:: What you need to do ::
If a line in the data below holds the word "Game", copy it.

Front-end code change data
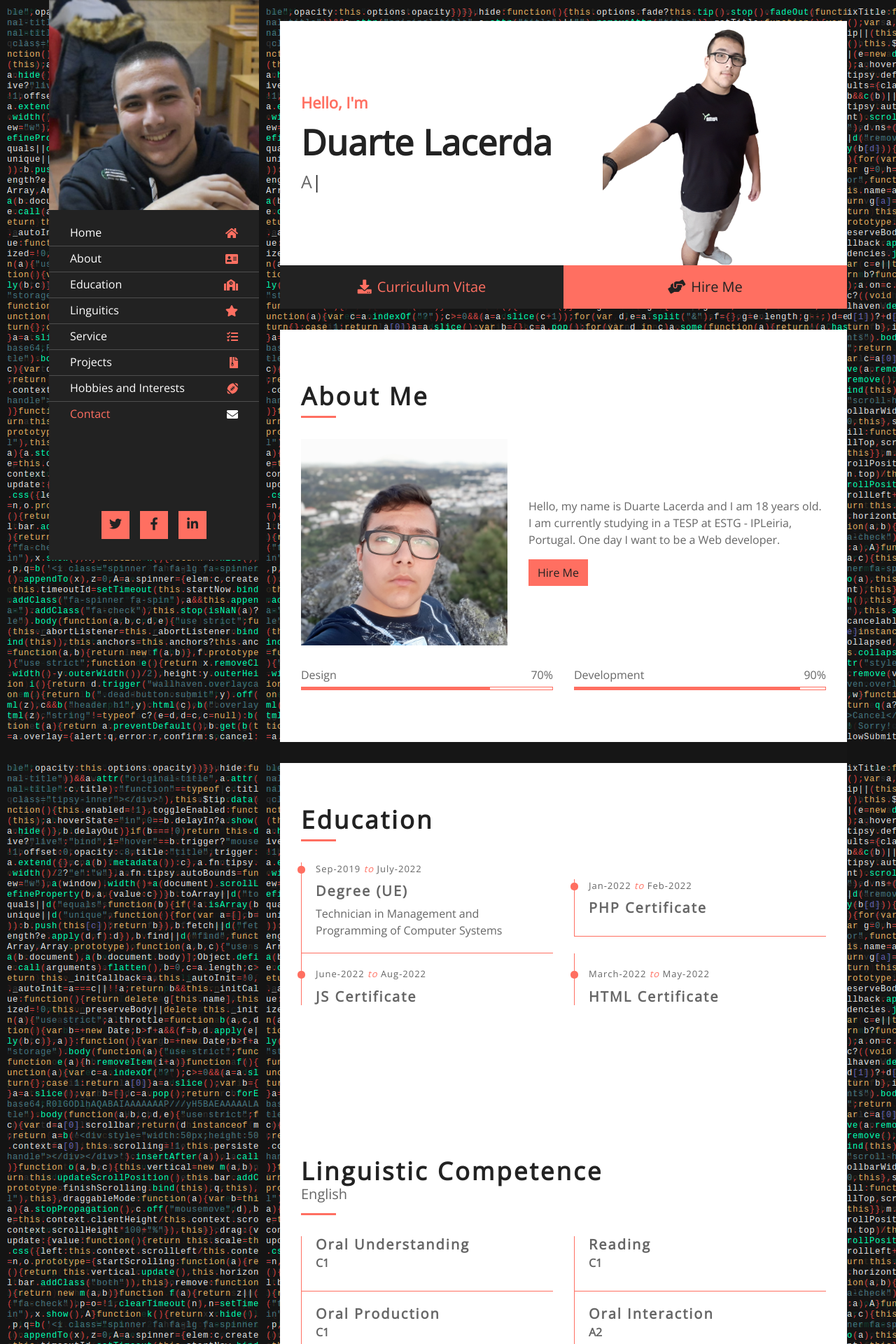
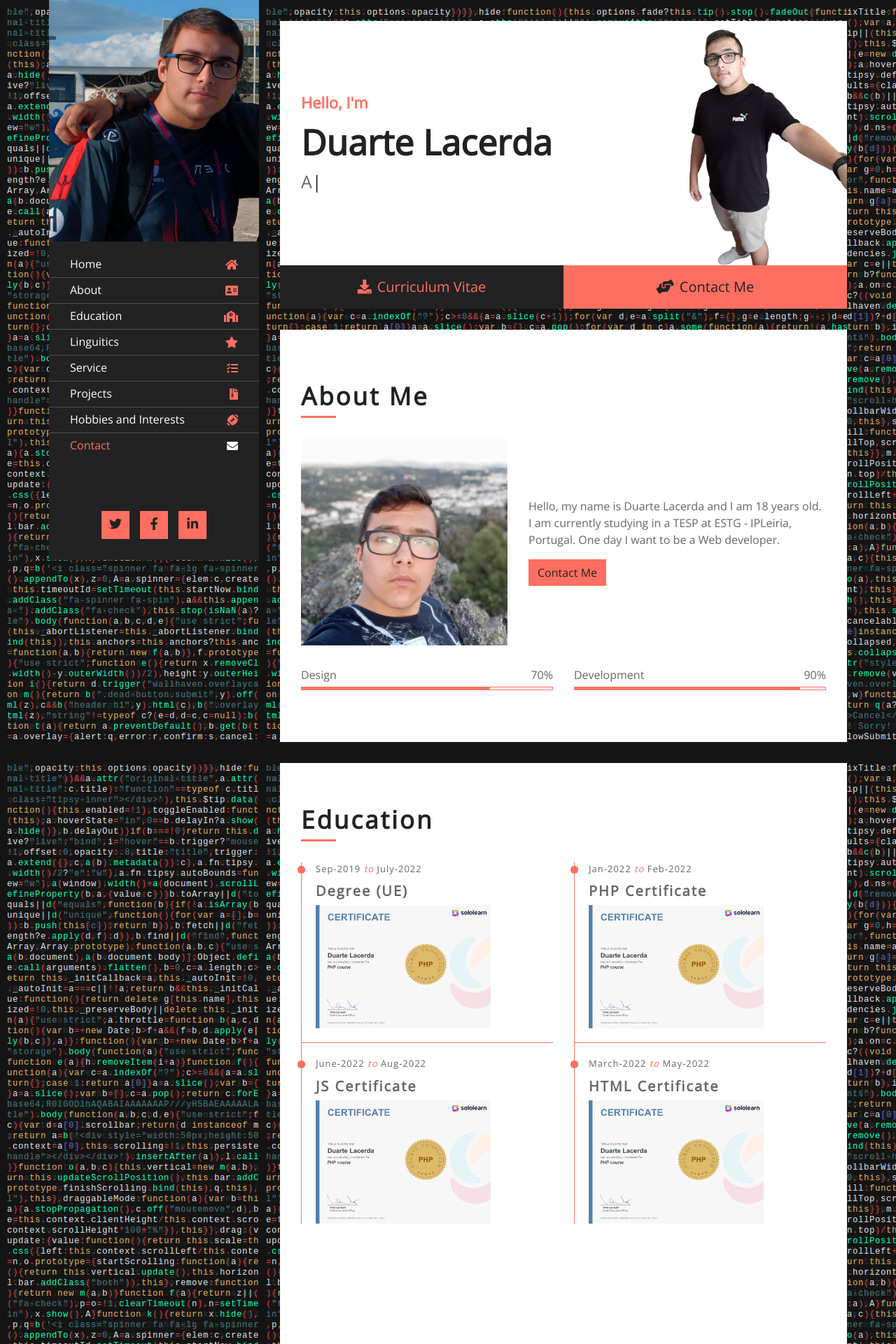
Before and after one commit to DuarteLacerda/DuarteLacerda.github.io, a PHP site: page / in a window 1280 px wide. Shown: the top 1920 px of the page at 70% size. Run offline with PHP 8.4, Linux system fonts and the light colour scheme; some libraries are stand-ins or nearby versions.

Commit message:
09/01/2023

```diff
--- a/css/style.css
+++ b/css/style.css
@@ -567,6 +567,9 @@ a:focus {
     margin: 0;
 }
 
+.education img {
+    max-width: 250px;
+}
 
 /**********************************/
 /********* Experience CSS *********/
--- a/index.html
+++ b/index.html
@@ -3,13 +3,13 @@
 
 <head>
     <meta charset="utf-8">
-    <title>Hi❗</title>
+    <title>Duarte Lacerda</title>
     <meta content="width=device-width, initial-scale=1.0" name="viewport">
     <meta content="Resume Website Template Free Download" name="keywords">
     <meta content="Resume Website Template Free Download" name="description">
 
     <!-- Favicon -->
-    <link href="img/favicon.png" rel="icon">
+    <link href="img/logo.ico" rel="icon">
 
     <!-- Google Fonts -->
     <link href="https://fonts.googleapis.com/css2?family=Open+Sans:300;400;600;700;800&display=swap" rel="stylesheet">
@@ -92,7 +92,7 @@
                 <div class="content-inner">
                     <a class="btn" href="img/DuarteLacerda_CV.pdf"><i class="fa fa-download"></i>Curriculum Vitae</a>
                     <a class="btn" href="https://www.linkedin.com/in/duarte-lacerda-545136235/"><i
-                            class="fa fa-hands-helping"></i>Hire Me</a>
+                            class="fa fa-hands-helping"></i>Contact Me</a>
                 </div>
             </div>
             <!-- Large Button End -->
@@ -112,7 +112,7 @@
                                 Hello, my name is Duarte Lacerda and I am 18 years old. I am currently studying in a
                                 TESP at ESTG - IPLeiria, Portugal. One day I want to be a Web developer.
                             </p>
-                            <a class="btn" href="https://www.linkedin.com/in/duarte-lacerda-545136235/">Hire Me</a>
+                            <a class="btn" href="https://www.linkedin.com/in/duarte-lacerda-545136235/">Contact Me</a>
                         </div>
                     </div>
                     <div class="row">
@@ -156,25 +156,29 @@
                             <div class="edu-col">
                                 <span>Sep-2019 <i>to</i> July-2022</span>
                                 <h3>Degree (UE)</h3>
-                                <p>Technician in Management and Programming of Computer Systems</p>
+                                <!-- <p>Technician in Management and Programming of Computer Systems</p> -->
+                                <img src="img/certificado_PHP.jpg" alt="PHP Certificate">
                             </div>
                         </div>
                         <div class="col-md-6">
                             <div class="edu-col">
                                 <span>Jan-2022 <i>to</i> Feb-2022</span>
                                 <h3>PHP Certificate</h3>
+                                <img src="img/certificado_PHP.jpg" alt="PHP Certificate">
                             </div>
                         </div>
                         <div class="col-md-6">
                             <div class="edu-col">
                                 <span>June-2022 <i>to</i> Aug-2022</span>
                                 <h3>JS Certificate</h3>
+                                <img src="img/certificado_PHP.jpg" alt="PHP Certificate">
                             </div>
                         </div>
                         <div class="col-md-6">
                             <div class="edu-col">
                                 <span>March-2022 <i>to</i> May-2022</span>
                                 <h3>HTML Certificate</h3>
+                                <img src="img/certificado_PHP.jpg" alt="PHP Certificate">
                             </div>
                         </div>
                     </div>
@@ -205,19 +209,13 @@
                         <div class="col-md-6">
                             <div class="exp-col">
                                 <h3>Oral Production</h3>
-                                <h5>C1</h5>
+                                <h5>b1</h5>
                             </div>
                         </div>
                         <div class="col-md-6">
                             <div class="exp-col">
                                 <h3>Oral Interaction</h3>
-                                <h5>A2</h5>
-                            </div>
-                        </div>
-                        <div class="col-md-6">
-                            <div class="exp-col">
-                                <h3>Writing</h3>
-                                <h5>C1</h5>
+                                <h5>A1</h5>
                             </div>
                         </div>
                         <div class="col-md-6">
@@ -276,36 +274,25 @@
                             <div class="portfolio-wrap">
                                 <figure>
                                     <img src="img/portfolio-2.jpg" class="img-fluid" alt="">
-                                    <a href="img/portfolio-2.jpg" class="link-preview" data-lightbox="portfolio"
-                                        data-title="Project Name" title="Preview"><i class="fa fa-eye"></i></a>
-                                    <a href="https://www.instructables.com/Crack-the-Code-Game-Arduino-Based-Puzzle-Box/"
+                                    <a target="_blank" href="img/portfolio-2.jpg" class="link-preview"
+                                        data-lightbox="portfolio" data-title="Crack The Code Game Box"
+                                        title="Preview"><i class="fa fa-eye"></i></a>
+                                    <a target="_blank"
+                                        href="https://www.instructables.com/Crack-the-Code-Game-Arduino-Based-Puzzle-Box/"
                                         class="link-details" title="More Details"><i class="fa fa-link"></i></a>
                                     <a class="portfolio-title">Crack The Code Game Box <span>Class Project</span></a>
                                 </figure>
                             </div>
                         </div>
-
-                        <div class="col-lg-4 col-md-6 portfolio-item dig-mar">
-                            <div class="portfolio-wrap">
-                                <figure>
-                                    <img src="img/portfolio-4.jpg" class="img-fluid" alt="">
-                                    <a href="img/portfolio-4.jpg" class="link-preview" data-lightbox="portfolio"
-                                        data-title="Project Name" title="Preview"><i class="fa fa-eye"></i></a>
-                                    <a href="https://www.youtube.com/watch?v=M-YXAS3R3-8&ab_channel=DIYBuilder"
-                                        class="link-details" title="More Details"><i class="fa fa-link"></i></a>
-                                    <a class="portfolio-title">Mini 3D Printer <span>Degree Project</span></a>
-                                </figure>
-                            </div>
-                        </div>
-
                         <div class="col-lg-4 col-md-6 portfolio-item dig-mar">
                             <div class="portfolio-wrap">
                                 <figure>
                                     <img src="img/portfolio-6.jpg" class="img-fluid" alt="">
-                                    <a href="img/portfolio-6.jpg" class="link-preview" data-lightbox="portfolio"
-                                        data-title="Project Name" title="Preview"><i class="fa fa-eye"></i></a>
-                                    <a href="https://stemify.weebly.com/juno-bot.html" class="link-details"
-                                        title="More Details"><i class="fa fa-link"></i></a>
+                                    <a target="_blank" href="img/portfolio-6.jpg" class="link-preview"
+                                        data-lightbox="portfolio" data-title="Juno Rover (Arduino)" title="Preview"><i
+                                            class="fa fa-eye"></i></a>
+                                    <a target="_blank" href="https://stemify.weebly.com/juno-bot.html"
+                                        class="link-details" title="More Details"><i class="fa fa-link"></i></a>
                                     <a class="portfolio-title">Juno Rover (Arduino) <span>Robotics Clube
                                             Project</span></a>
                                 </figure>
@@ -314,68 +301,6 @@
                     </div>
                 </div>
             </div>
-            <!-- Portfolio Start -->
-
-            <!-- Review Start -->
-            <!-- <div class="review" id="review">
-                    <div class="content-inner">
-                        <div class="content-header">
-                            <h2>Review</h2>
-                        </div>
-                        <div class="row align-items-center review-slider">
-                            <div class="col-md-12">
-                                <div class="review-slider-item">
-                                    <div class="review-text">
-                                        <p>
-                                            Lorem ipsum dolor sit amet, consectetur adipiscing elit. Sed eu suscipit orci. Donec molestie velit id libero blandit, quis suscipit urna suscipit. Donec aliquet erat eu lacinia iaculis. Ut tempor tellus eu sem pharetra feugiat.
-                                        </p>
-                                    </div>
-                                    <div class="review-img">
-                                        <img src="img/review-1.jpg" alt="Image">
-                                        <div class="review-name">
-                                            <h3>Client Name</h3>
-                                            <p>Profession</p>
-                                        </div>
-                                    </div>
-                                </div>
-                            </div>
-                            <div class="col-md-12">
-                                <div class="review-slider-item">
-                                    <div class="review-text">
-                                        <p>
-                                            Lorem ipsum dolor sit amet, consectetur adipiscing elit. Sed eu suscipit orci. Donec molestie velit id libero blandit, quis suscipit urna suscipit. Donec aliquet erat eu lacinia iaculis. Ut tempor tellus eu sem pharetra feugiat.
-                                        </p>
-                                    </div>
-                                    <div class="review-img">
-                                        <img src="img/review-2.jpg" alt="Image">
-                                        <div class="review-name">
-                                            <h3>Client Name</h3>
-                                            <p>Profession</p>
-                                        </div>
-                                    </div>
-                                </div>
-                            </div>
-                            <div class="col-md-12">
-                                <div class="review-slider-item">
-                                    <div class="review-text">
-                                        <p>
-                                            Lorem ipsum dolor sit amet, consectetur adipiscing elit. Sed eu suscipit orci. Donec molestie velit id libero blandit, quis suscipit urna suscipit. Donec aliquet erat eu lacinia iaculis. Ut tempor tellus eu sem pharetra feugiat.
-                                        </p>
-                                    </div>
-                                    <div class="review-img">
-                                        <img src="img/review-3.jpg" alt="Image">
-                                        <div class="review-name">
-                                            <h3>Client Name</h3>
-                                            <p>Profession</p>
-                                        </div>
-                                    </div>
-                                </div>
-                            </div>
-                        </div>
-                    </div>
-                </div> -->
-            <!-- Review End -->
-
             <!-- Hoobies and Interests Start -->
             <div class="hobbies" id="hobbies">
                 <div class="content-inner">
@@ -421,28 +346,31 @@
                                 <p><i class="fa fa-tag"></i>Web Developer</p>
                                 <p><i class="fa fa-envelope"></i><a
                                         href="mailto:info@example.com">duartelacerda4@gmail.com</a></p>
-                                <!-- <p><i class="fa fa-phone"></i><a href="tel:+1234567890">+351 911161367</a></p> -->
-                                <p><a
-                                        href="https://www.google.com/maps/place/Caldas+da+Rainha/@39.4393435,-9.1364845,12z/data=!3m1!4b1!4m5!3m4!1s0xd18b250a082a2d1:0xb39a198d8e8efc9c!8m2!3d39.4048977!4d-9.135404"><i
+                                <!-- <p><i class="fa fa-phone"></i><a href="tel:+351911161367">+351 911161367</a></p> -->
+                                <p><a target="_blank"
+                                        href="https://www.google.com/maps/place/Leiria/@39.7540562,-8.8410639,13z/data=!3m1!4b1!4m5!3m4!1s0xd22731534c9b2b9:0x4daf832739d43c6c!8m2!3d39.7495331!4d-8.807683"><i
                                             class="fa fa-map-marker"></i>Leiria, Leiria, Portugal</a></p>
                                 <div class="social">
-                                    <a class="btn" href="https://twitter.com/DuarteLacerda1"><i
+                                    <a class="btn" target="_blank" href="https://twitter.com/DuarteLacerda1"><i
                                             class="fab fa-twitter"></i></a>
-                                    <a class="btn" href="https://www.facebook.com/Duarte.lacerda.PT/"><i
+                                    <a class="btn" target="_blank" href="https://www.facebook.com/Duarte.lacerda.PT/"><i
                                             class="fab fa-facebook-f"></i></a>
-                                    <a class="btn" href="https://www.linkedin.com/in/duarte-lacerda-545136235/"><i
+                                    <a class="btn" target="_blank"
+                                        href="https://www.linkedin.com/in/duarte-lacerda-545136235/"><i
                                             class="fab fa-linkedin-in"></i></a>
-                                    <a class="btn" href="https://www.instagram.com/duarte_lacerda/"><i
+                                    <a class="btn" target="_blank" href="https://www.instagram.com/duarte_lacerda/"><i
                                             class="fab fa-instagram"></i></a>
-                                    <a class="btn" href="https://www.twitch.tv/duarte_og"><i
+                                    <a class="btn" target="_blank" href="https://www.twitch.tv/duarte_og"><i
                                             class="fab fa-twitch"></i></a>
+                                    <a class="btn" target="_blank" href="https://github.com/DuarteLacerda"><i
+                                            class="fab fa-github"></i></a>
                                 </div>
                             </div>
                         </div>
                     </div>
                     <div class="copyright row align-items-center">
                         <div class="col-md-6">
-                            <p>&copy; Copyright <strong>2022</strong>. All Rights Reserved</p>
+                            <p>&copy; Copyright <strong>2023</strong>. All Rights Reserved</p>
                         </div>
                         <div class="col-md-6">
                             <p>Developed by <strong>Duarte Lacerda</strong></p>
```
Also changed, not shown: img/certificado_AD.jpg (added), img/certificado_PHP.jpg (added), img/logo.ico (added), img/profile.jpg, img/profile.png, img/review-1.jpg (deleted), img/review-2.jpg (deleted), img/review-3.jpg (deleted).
...
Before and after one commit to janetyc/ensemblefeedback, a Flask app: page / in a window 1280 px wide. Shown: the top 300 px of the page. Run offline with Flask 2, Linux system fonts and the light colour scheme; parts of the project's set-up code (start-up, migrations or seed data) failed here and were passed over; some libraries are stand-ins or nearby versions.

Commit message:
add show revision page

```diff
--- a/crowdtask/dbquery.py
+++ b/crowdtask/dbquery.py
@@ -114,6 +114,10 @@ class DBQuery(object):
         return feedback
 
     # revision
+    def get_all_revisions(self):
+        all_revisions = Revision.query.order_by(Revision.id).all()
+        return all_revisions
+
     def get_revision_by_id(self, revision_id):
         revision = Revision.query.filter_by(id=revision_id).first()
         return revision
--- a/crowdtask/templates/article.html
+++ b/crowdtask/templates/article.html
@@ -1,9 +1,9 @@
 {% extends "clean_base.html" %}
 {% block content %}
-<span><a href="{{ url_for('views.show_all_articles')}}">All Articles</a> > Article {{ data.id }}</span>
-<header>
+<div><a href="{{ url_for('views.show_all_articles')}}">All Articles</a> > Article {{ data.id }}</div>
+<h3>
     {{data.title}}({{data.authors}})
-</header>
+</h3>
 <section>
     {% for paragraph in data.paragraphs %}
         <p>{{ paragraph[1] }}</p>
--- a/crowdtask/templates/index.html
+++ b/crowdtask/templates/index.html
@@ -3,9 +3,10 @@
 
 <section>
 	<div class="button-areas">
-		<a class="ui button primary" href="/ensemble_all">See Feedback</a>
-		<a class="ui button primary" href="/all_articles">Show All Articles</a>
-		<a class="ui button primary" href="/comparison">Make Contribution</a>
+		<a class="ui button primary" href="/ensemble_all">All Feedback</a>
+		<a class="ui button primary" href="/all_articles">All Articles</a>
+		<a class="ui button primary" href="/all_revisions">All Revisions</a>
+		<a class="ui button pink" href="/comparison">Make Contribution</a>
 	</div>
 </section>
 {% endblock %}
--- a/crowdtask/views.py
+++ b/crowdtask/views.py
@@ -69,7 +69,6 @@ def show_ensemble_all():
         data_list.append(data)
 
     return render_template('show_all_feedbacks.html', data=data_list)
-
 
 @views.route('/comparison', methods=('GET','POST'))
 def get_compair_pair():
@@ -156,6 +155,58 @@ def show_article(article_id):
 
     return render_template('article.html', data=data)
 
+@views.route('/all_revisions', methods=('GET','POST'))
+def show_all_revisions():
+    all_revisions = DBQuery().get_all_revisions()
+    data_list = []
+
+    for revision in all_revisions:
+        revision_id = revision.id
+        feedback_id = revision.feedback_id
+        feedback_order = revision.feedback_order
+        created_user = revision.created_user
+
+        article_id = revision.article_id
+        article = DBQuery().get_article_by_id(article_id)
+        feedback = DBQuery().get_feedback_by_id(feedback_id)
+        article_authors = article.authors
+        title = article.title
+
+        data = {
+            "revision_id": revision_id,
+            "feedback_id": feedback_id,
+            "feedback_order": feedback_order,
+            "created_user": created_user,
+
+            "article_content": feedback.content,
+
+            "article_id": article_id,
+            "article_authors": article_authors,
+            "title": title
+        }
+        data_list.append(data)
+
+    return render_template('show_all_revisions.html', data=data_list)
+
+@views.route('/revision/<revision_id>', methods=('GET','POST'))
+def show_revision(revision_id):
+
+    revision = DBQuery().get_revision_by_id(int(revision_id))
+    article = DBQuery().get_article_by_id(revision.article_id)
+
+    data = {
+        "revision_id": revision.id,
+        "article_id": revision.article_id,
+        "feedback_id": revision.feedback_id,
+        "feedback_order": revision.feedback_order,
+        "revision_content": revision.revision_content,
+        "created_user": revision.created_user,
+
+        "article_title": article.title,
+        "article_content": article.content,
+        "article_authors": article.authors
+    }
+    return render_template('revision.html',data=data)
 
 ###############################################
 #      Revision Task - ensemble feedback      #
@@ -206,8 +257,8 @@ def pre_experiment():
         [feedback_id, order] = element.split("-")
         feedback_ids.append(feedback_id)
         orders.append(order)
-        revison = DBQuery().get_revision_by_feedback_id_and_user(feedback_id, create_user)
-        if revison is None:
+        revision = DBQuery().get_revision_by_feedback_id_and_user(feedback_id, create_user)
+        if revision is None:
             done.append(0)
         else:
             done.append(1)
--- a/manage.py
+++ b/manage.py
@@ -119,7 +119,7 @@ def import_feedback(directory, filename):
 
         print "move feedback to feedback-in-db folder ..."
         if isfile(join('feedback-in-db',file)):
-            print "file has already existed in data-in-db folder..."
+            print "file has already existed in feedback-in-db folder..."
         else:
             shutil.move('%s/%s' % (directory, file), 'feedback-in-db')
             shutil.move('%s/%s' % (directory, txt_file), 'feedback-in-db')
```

:: Answer section ::
-                                    <a href="https://www.instructables.com/Crack-the-Code-Game-Arduino-Based-Puzzle-Box/"
+                                        data-lightbox="portfolio" data-title="Crack The Code Game Box"
+                                        href="https://www.instructables.com/Crack-the-Code-Game-Arduino-Based-Puzzle-Box/"
                                     <a class="portfolio-title">Crack The Code Game Box <span>Class Project</span></a>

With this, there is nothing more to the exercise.